Records from a dataset:
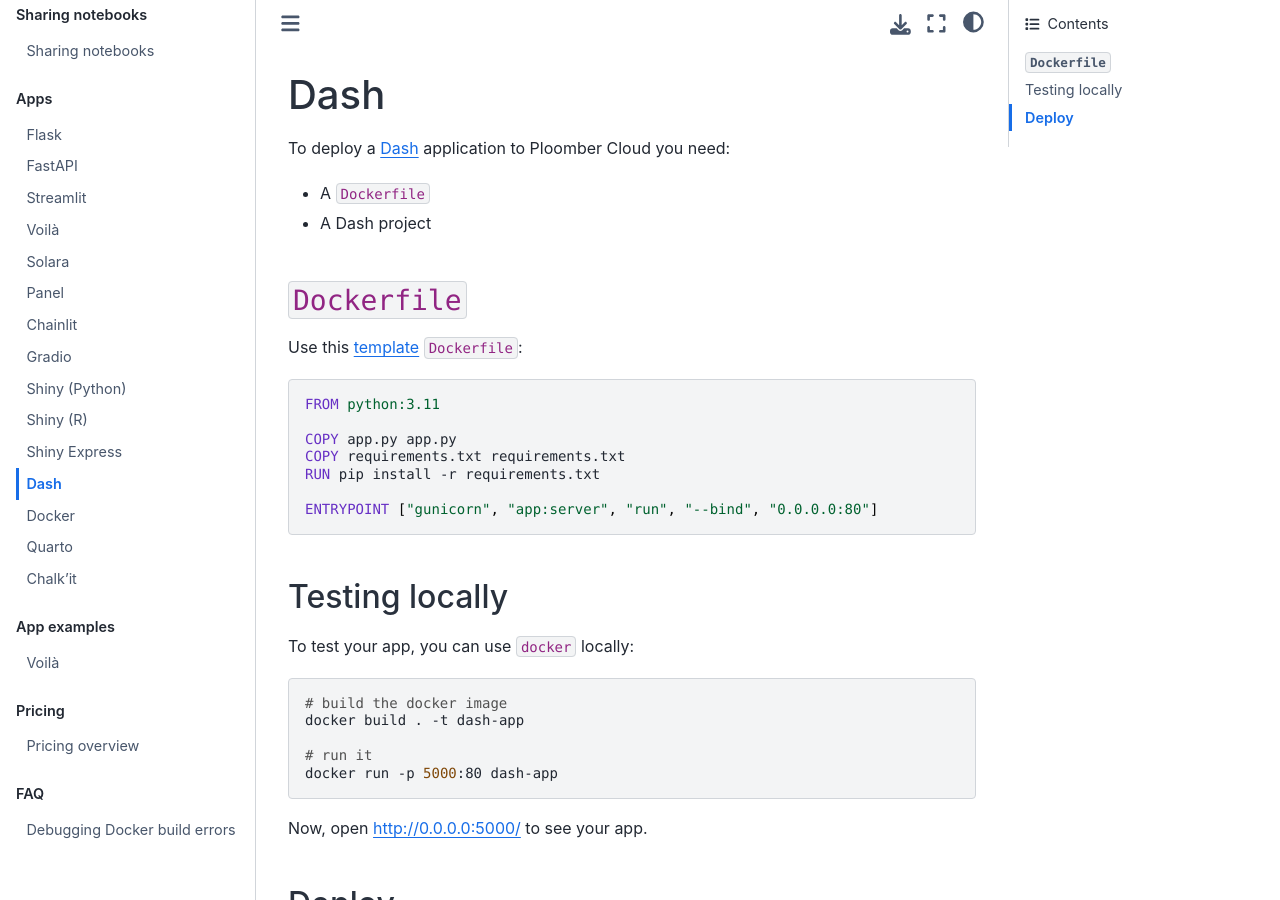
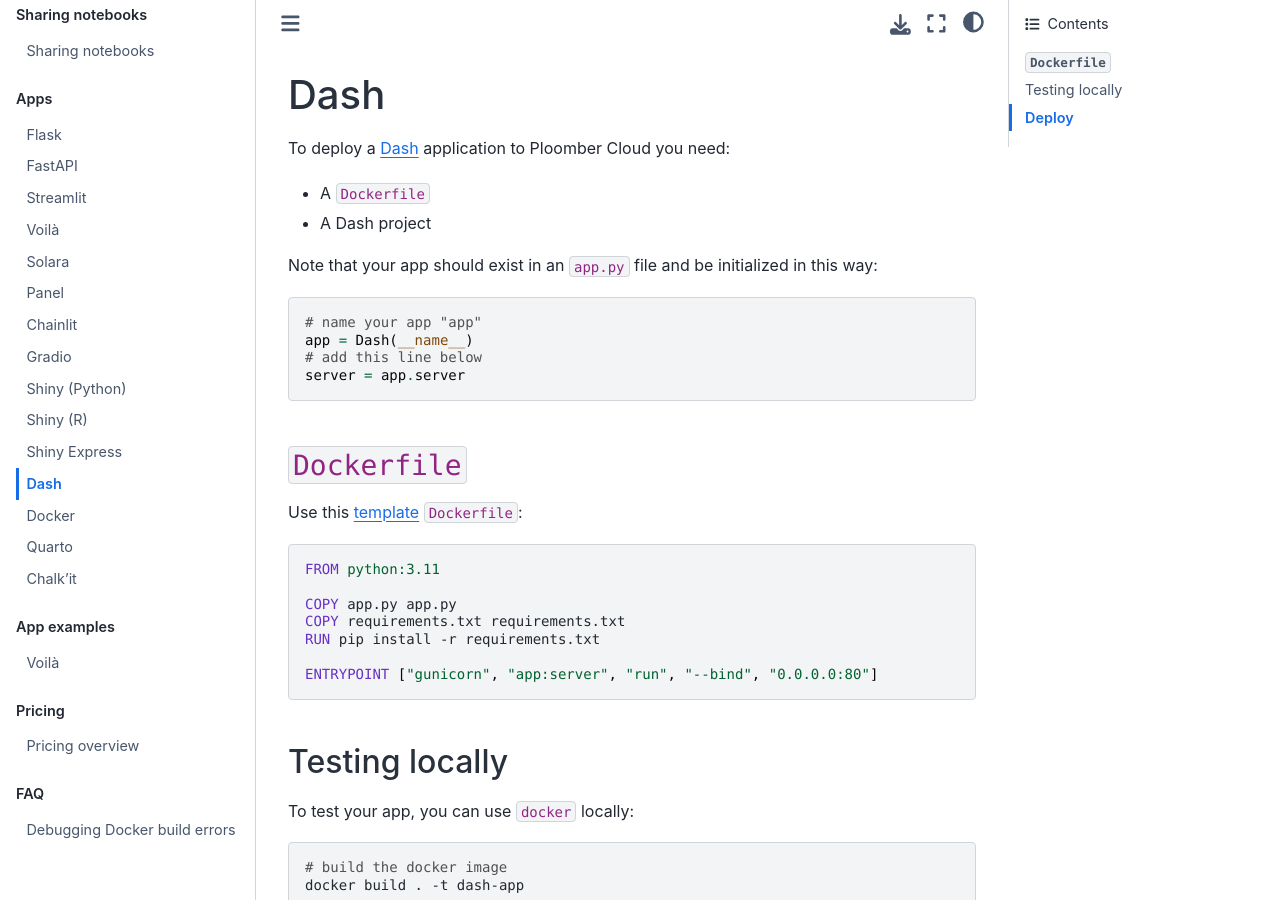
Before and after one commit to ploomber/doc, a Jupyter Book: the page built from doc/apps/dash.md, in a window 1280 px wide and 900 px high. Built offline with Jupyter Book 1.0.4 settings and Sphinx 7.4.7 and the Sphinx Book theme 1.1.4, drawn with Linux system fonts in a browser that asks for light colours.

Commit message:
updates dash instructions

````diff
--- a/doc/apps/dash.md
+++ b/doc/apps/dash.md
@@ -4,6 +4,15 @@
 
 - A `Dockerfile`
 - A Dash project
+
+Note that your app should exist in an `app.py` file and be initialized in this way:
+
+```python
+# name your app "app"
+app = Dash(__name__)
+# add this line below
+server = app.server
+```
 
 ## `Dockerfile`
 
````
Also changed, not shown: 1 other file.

==

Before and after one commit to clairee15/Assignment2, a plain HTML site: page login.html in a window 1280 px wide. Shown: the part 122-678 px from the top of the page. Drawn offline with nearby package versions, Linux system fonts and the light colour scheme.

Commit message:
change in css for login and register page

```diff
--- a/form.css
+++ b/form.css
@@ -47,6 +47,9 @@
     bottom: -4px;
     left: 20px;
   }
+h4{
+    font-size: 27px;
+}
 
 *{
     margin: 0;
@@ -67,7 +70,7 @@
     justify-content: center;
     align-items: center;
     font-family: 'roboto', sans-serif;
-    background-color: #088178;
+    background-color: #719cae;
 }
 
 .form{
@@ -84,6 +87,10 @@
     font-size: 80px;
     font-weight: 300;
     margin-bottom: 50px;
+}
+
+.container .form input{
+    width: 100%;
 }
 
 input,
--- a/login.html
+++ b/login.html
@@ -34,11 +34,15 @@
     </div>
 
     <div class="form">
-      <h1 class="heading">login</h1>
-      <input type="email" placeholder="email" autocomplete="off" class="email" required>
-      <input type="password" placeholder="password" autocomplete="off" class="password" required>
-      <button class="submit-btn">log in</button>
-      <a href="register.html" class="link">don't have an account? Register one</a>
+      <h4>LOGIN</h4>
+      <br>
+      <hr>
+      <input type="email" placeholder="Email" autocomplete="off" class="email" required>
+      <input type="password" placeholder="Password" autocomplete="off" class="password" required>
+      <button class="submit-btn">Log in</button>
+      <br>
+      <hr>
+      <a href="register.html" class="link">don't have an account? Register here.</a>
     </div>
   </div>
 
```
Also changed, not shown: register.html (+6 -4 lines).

Work required
Once you find the line with "Before and after one commit to ploomber/doc, a" above, print it and every line after it up to and including the line with "Also changed, not shown: 1 other file.", exactly as written and nothing else.

Problem solution
Before and after one commit to ploomber/doc, a Jupyter Book: the page built from doc/apps/dash.md, in a window 1280 px wide and 900 px high. Built offline with Jupyter Book 1.0.4 settings and Sphinx 7.4.7 and the Sphinx Book theme 1.1.4, drawn with Linux system fonts in a browser that asks for light colours.

Commit message:
updates dash instructions

````diff
--- a/doc/apps/dash.md
+++ b/doc/apps/dash.md
@@ -4,6 +4,15 @@
 
 - A `Dockerfile`
 - A Dash project
+
+Note that your app should exist in an `app.py` file and be initialized in this way:
+
+```python
+# name your app "app"
+app = Dash(__name__)
+# add this line below
+server = app.server
+```
 
 ## `Dockerfile`
 
````
Also changed, not shown: 1 other file.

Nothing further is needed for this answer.